“You may be able to do it just as well,” he says, “but it takes longer, and it adds a huge layer of stress to your body and your life.”
The same, he says, goes for trying to parent while dividing one’s attention between a child and a phone—a circumstance that plagues many people in a culture where bosses, as well as friends and family, expect them to be available via their smartphones nearly instantly, nearly all the time. “I think that parents are not aware of how often they self-interrupt during a day,” heeding that little voice reminding them to check Instagram or Facebook, Rosen says. “When the phone vibrates, it takes incredible will power not to pick it up.”
Despite the vast array of parenting apps and websites, only 35% of parents surveyed by Common Sense said that technology like smartphones make parenting easier.
When asked about their kids’ use of media, about two-thirds of parents reported that their teens and tweens have their own cell phones, and 56% said they have their own social media accounts. They reported being most “highly aware” of what their kids were seeing on TV (82%), less so when it came to websites (58%), and social media (40%). And a strong majority (67%) said that monitoring their kids’ texts and snaps, for safety’s sake, is more important than respecting their privacy. Nearly 80% said they have rules about what content is allowed and nearly 40% said that negotiating media use with their children causes conflicts.

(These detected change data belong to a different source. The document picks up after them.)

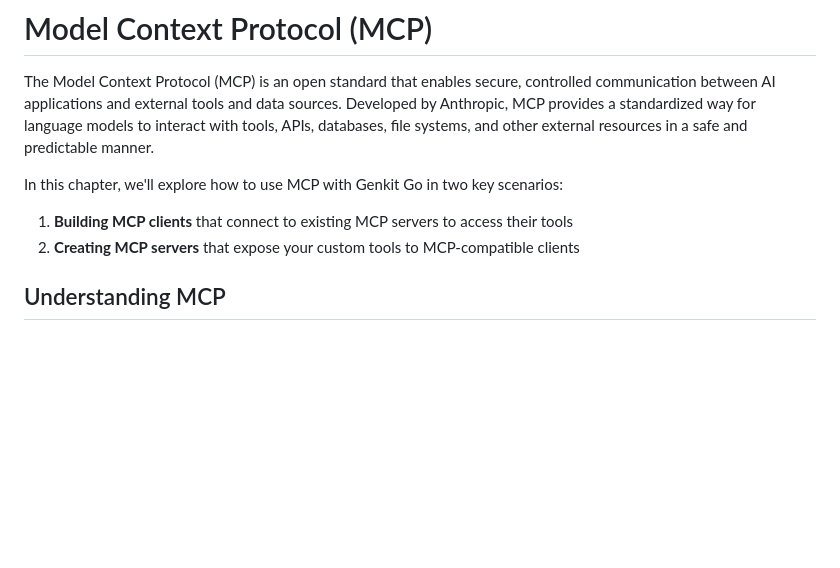
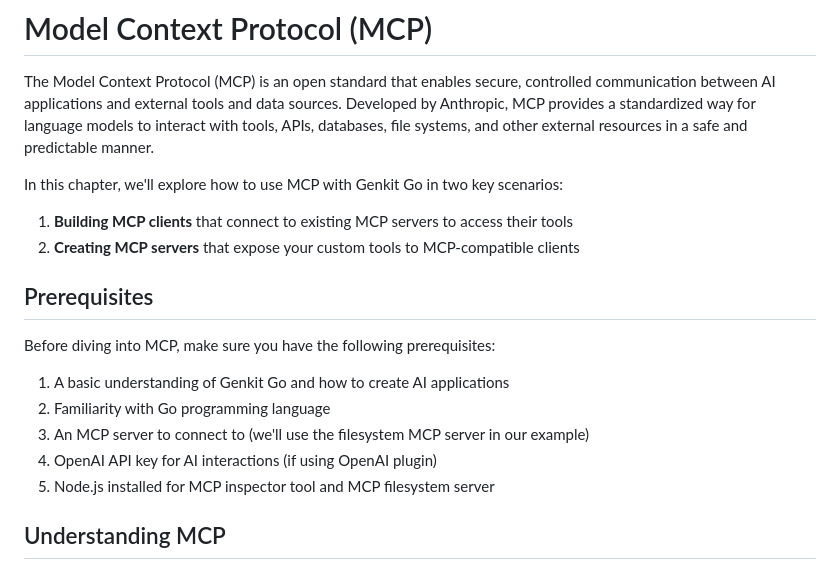
Before and after one commit to mastering-genkit/mastering-genkit-go, a Markdown page: src/chapters/09-mcp.md, the part around the change. GitHub-like rendering; blank space fills up the shorter version.

Commit message:
fix: added pre-requisits

```diff
--- a/src/chapters/09-mcp.md
+++ b/src/chapters/09-mcp.md
@@ -6,6 +6,16 @@ In this chapter, we'll explore how to use MCP with Genkit Go in two key scenario
 
 1. **Building MCP clients** that connect to existing MCP servers to access their tools
 2. **Creating MCP servers** that expose your custom tools to MCP-compatible clients
+
+## Prerequisites
+
+Before diving into MCP, make sure you have the following prerequisites:
+
+1. A basic understanding of Genkit Go and how to create AI applications
+2. Familiarity with Go programming language
+3. An MCP server to connect to (we'll use the filesystem MCP server in our example)
+4. OpenAI API key for AI interactions (if using OpenAI plugin)
+5. Node.js installed for MCP inspector tool and MCP filesystem server
 
 ## Understanding MCP
 
```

Yet many of parents’ biggest concerns about their kids’ use of technology were related not to content but to things that device obsession could get in the way of: about half said they worry that social media and smartphones hurt their kids’ levels of physical activity; 34% said they believe devices interfere with their children’s sleep; and more than half (56%) expressed concern that their children might become addicted to technology.

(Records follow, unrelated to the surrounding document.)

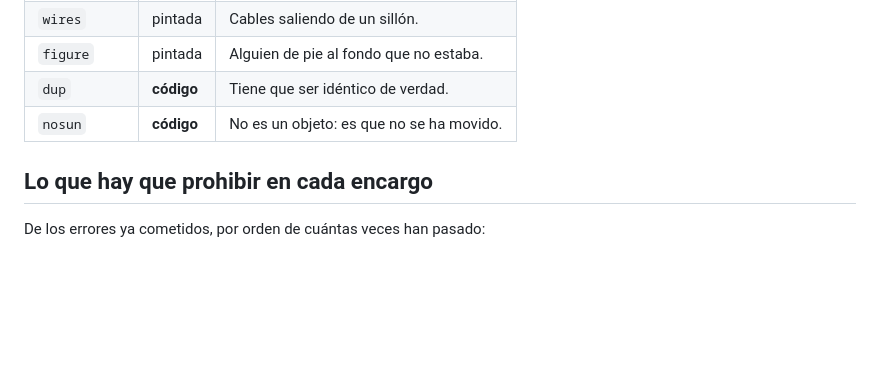
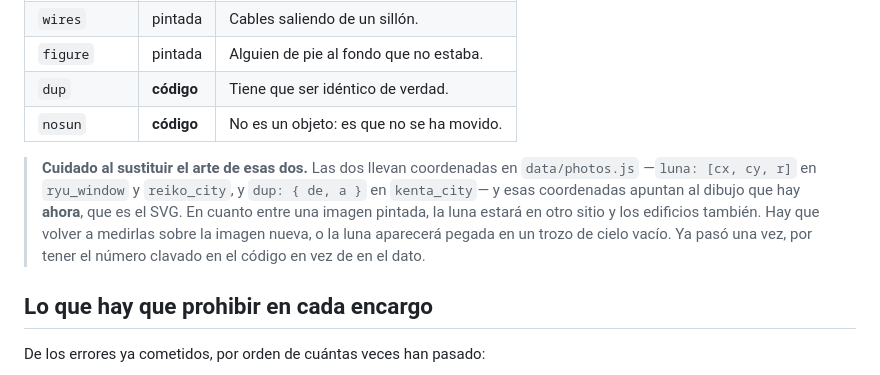
Before and after one commit to 904gabriela/SUJOM, a Markdown page: art-crudo/ENCARGO-ALBUM.md, the part around the change. GitHub-like rendering; blank space fills up the shorter version.

Commit message:
Aviso: las coordenadas de dos anomalías apuntan al dibujo de ahora
luna y dup llevan posiciones en data/photos.js que están medidas sobre
el SVG actual. En cuanto entre arte pintado, la luna estará en otro
sitio y los edificios también, y hay que volver a medirlas.

Es exactamente el fallo que acabo de arreglar, pero aplazado: antes el
número estaba clavado en el código y le pintaba un borrón negro a un
cielo vacío.

Co-Authored-By: Claude Opus 5 <noreply@anthropic.com>
Claude-Session: https://claude.ai/code/session_01P1J9MJnJUYY8y1kfFtEyNY

```diff
--- a/art-crudo/ENCARGO-ALBUM.md
+++ b/art-crudo/ENCARGO-ALBUM.md
@@ -96,6 +96,15 @@ un detalle de la foto, parece un botón.
 | `dup` | **código** | Tiene que ser idéntico de verdad. |
 | `nosun` | **código** | No es un objeto: es que no se ha movido. |
 
+> **Cuidado al sustituir el arte de esas dos.** Las dos llevan
+> coordenadas en `data/photos.js` —`luna: [cx, cy, r]` en `ryu_window`
+> y `reiko_city`, y `dup: { de, a }` en `kenta_city`— y esas
+> coordenadas apuntan al dibujo que hay **ahora**, que es el SVG. En
+> cuanto entre una imagen pintada, la luna estará en otro sitio y los
+> edificios también. Hay que volver a medirlas sobre la imagen nueva,
+> o la luna aparecerá pegada en un trozo de cielo vacío. Ya pasó una
+> vez, por tener el número clavado en el código en vez de en el dato.
+
 ## Lo que hay que prohibir en cada encargo
 
 De los errores ya cometidos, por orden de cuántas veces han pasado:
```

In general, parents were more bullish on benefits than fearful about pitfalls. Roughly 70% or more agreed that technology helps with schoolwork, learning new skills, being exposed to other cultures, self-expression, and inspiring creativity. And when asked about most negative outcomes—ranging from porn exposure to oversharing personal details to school performance—it was rare for more than one-third of parents to say they worried about technology’s influence. The majority, for example, said that social media and smartphones “make no difference” in their child’s emotional well-being or their ability to communicate face-to-face (though some studies suggest that’s not the case).
For those who want to make sure technology is a force for good in their homes—if still an omnipresent one—Common Sense’s Robb suggests consuming media together: watching the same show or playing the same game. California State’s Rosen suggests parents be strategic about when to take breaks. Over two-thirds of parents in the study said they allow their teens and tweens to use devices in cars, for example, “and the car is one of those areas where your kids are a captive audience.” Banning use in the hour before bed is helpful for making sure kids’ get good sleep, he says, and mealtime is another good place to start.

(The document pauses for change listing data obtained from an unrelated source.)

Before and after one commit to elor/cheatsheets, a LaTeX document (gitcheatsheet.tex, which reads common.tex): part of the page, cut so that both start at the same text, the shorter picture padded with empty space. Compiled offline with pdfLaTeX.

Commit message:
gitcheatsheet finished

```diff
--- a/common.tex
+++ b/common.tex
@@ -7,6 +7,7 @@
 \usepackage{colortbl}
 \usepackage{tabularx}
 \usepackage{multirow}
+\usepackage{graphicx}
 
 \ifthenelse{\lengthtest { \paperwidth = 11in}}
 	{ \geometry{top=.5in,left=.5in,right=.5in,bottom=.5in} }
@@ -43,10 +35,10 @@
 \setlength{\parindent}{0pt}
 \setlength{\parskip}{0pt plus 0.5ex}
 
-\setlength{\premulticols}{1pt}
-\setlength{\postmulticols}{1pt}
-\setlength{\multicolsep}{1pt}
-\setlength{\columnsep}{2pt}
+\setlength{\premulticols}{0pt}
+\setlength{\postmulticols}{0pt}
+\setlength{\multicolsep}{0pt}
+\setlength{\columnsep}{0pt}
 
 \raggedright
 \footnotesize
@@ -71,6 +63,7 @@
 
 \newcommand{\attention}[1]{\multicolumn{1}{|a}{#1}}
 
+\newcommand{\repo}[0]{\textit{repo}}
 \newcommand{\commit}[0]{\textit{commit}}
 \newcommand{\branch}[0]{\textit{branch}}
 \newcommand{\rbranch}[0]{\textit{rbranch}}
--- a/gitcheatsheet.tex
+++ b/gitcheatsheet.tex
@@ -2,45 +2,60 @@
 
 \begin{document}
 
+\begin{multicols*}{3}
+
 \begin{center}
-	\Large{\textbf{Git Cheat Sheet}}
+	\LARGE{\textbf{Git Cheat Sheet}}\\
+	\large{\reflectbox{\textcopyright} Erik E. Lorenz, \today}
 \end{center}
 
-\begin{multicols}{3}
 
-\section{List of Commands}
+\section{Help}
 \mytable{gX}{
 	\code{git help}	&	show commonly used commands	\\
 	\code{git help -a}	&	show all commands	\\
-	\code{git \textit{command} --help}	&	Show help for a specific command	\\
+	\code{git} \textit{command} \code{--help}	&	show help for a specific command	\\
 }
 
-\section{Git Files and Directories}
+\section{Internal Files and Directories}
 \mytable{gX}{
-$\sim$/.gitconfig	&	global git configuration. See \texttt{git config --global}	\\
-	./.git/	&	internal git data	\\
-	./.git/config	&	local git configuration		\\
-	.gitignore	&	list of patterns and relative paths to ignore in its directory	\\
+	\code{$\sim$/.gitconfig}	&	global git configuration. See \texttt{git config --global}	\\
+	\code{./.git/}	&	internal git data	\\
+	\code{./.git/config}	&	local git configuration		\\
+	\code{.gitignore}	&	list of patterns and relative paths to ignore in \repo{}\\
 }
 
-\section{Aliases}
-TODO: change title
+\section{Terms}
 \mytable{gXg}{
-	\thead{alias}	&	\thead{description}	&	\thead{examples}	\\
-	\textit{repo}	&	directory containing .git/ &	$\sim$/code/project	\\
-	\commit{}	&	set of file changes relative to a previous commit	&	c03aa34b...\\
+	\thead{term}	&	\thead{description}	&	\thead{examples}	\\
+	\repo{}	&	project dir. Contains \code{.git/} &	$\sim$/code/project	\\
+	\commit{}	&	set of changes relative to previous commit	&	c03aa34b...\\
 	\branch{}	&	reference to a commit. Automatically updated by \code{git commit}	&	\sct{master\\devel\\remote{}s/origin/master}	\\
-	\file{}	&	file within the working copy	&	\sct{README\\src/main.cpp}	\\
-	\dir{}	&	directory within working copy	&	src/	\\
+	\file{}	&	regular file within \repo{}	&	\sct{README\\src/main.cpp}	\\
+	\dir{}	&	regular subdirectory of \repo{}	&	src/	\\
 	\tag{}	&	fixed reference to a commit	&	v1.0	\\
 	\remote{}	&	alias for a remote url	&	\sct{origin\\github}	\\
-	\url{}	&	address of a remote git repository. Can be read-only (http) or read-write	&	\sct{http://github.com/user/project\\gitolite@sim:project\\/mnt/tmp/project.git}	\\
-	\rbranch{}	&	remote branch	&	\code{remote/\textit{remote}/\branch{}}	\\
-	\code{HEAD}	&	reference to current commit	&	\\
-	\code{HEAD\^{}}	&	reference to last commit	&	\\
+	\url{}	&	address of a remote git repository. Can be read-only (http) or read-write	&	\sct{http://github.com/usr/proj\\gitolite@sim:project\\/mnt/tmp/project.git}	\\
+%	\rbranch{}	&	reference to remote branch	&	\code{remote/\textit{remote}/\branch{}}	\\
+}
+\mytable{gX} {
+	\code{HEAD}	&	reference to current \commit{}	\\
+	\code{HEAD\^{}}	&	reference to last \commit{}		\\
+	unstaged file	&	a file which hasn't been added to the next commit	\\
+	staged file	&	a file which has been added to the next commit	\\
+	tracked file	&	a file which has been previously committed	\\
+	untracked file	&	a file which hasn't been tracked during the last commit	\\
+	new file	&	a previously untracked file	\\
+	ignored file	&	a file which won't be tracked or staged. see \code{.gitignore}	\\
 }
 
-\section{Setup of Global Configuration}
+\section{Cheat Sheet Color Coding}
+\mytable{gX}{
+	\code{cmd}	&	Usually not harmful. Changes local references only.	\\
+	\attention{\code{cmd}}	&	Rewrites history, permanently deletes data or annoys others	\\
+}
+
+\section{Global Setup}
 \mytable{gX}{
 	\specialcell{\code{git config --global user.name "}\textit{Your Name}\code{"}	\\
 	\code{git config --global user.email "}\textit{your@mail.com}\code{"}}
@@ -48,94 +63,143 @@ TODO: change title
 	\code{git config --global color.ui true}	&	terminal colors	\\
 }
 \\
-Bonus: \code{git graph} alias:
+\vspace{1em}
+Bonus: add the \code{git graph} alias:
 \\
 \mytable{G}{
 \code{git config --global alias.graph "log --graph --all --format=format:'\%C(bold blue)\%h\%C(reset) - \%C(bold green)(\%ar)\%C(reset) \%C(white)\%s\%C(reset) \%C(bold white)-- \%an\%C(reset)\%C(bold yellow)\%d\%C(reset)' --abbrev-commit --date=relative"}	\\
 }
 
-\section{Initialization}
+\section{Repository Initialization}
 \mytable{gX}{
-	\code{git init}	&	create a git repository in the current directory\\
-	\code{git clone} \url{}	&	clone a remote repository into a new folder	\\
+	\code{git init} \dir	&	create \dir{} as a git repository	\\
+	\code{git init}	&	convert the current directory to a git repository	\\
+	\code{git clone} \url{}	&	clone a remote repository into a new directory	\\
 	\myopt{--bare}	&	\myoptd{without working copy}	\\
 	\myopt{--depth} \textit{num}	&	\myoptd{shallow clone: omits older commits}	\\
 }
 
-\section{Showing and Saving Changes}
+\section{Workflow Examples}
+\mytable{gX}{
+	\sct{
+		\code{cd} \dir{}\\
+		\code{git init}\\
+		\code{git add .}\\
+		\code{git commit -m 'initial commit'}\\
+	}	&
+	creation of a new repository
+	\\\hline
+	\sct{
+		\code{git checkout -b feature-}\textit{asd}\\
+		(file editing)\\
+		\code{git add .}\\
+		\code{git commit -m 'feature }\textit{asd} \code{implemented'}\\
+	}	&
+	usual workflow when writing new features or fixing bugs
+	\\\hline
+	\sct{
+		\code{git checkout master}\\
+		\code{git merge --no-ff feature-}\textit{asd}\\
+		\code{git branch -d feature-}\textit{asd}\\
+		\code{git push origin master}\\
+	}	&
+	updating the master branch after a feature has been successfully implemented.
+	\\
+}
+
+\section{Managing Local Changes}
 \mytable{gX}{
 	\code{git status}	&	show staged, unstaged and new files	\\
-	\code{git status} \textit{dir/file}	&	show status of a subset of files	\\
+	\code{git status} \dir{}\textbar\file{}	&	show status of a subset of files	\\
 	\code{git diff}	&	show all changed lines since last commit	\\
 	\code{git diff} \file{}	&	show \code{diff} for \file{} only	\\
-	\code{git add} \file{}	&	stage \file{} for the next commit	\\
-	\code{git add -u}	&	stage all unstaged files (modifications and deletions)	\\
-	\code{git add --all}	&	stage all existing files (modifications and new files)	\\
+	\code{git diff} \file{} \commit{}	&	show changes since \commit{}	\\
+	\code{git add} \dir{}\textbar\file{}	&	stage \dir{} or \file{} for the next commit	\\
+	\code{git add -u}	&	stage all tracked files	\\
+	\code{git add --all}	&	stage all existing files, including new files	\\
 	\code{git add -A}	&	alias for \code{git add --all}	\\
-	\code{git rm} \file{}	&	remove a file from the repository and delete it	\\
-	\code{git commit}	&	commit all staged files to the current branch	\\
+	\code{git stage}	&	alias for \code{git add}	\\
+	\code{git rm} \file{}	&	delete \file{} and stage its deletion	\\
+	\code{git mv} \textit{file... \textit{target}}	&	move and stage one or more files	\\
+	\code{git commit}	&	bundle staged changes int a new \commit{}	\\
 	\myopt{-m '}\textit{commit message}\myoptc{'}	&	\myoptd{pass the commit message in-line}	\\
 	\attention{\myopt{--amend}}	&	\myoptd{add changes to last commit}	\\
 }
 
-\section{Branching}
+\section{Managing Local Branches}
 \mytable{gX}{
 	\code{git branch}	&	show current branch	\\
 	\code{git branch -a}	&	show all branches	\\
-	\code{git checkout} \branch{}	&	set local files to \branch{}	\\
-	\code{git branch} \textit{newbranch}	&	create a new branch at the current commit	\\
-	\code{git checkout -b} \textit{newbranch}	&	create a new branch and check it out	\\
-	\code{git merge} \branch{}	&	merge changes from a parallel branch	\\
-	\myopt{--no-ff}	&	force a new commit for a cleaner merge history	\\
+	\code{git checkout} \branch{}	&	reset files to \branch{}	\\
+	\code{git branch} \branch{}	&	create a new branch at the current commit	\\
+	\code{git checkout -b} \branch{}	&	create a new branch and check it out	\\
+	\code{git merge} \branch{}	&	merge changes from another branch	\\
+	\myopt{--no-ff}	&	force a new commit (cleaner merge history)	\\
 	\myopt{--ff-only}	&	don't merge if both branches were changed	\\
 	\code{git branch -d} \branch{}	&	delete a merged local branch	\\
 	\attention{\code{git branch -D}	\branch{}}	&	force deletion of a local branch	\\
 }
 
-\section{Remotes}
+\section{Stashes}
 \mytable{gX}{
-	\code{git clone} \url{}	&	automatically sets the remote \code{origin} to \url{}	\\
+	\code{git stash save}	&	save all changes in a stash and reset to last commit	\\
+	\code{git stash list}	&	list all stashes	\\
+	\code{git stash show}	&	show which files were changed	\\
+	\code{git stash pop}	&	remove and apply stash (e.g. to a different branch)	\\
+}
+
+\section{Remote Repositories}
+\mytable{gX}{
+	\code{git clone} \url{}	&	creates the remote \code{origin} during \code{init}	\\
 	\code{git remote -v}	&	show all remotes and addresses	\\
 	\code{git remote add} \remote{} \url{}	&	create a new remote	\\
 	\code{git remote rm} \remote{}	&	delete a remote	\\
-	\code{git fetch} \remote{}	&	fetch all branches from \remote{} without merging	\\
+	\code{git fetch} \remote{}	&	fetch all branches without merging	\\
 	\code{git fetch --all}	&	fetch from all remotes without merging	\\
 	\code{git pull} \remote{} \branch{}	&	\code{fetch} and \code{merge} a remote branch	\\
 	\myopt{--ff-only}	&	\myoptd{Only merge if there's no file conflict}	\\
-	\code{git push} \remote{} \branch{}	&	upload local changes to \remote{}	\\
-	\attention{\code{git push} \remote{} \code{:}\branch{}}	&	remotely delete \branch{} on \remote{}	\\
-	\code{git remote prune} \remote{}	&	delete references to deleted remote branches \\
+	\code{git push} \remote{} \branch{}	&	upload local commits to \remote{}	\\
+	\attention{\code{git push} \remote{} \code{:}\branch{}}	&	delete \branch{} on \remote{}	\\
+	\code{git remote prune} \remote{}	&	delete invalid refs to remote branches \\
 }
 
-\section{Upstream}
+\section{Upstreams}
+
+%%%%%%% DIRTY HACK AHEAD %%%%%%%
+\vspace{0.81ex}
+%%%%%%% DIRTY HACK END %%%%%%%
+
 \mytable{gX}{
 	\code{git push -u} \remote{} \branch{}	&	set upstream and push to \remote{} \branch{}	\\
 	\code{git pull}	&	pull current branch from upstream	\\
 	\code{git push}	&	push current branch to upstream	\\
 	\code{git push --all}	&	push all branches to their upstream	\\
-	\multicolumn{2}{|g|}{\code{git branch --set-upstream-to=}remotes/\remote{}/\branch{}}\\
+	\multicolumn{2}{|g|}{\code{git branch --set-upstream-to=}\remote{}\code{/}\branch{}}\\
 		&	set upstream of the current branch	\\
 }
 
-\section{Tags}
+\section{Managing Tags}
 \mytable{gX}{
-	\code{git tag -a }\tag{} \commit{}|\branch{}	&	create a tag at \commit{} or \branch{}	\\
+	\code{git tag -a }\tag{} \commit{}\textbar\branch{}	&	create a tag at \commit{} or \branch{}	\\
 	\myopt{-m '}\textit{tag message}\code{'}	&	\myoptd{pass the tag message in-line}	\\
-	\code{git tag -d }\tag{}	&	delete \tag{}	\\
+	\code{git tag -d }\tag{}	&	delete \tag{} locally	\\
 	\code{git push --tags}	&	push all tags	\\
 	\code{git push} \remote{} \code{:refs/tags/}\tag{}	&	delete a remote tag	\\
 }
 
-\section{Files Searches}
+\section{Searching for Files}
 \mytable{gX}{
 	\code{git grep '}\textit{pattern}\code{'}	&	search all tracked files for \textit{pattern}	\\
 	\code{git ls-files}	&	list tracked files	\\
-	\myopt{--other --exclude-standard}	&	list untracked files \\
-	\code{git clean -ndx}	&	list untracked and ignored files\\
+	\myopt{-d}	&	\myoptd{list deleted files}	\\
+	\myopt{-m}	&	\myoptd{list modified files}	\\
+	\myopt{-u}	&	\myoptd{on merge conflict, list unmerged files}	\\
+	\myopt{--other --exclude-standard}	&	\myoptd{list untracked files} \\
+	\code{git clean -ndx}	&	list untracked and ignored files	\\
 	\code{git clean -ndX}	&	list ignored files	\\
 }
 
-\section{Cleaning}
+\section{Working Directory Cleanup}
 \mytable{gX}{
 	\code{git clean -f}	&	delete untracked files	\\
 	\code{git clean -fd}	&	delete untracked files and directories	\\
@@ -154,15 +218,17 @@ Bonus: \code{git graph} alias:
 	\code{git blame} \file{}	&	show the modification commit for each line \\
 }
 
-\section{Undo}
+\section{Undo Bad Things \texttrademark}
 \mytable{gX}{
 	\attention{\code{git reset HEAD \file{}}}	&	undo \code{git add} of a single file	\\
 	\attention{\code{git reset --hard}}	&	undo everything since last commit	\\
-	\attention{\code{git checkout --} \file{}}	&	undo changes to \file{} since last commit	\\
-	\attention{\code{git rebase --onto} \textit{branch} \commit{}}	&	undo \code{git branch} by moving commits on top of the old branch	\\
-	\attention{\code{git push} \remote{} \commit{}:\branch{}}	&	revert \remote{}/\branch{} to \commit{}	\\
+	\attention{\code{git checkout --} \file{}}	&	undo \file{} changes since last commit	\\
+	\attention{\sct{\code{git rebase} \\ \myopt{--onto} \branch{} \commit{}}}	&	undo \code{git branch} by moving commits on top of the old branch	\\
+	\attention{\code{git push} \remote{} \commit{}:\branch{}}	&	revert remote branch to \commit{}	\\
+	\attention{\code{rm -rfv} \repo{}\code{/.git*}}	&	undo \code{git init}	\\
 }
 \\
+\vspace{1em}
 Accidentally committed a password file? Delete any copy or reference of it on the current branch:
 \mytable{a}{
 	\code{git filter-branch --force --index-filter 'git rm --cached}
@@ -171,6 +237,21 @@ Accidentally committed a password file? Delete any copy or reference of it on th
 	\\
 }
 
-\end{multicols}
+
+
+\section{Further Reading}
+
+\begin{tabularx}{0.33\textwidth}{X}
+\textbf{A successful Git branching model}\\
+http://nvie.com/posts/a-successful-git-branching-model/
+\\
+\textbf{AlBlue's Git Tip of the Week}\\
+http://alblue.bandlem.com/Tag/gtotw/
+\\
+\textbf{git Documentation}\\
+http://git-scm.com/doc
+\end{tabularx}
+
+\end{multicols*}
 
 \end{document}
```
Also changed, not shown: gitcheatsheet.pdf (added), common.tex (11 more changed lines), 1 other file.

“We exist with these conflicts within us,” Robb says about people’s love-hate relationship with technology. “Figuring out how and when and where and why devices fit into our lives, that’s going to take a long time.”